━━━━━ Information shown
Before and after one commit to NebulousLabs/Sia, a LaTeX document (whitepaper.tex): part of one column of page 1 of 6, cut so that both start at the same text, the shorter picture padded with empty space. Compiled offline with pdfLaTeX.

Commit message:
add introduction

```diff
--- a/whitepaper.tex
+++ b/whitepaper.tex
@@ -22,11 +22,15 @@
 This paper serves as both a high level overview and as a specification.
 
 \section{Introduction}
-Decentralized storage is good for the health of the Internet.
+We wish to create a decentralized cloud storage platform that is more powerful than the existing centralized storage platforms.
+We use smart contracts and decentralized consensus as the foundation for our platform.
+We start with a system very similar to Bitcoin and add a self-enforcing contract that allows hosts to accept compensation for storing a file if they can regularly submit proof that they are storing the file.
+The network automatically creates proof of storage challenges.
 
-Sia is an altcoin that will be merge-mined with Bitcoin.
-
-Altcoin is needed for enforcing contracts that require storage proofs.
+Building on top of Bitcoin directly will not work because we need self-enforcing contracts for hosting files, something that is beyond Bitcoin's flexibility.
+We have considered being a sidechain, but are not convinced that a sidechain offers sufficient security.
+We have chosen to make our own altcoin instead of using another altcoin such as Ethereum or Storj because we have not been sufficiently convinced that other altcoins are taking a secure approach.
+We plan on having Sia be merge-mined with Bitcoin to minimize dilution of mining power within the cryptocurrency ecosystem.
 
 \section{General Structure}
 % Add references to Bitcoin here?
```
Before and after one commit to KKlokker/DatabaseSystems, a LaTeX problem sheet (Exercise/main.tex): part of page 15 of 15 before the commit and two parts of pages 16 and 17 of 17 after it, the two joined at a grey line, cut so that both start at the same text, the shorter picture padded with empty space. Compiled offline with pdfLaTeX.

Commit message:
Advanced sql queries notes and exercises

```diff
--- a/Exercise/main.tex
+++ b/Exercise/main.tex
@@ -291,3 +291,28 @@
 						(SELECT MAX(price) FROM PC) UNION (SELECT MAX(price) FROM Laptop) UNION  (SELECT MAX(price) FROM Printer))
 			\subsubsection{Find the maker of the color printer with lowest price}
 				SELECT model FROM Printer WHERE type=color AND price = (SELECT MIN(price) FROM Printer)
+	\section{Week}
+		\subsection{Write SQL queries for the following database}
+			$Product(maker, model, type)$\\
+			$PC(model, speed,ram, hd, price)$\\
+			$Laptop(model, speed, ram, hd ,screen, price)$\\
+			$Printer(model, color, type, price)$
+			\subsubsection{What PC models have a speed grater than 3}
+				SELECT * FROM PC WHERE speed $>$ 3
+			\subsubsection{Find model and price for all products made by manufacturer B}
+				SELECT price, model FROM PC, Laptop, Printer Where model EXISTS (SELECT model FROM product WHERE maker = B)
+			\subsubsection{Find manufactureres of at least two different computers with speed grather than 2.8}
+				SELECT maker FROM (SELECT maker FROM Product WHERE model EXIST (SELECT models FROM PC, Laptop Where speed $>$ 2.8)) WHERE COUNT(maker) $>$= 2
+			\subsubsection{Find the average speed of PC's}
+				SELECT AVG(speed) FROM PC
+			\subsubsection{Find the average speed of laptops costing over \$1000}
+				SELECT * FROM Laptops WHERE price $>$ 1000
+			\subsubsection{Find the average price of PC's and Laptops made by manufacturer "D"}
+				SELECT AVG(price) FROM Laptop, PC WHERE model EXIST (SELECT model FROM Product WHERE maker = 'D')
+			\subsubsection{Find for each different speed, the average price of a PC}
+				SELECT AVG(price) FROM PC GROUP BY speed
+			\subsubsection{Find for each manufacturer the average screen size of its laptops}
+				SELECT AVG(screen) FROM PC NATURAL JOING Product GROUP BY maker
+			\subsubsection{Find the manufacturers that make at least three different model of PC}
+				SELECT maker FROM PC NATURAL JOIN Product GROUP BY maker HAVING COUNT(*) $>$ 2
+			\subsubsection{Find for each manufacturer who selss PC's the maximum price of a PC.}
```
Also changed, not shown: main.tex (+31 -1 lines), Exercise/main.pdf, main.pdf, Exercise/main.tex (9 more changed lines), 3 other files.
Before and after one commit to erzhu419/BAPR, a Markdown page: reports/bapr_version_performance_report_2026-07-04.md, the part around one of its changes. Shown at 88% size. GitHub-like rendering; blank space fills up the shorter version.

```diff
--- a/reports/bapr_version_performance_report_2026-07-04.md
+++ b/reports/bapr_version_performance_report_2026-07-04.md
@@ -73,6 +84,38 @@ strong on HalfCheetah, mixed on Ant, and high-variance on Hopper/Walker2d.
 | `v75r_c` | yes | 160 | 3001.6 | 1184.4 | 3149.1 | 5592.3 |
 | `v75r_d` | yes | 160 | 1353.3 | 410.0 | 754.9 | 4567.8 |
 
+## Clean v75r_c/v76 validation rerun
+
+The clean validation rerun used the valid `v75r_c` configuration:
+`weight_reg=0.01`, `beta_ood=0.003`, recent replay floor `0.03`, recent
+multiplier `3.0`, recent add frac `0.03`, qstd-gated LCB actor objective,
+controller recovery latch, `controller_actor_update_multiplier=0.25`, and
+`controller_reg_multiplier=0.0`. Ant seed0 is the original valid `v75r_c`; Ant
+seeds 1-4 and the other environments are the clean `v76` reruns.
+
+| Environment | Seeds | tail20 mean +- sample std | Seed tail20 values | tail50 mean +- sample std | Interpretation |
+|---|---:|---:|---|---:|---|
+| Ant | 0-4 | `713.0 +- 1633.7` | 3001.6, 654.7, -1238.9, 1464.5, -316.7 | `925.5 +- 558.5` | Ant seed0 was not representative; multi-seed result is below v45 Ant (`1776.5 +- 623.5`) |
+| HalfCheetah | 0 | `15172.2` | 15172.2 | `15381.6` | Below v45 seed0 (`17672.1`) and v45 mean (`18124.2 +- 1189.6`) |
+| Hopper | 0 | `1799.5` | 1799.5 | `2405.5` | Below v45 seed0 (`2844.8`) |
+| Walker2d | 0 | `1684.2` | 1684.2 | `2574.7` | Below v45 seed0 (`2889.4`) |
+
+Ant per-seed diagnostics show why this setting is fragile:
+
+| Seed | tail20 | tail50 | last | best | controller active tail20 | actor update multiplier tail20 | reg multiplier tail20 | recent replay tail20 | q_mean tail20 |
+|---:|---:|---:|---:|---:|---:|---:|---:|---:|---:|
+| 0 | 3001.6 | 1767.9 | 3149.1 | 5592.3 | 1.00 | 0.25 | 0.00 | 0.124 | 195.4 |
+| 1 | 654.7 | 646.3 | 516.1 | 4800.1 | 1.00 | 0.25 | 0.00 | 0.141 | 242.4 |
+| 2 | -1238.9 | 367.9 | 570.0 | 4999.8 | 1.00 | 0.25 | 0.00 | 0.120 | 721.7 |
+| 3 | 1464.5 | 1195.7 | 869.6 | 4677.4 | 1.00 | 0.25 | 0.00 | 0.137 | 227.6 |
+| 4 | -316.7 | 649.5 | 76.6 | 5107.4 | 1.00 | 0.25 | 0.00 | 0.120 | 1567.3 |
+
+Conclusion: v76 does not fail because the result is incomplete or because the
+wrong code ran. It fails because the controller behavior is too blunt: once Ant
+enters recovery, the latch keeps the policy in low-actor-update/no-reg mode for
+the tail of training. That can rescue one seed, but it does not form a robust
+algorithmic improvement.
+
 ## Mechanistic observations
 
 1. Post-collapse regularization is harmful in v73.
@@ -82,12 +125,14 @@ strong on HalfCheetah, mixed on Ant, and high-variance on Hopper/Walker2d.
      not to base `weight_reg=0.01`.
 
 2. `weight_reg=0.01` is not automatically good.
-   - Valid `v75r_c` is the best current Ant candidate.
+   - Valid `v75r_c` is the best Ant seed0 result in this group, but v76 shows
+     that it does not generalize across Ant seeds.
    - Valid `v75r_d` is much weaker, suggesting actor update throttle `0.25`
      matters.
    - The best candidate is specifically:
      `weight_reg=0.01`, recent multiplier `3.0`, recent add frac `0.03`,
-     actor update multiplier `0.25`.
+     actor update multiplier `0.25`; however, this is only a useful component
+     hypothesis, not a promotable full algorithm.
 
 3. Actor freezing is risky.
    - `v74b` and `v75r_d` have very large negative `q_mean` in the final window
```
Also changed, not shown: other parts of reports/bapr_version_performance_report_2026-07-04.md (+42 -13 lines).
━━━━━━━━━━
*Problem statement*. Tally the lines in the records containing the string "than"; output only the tally.

*Final answer*. 3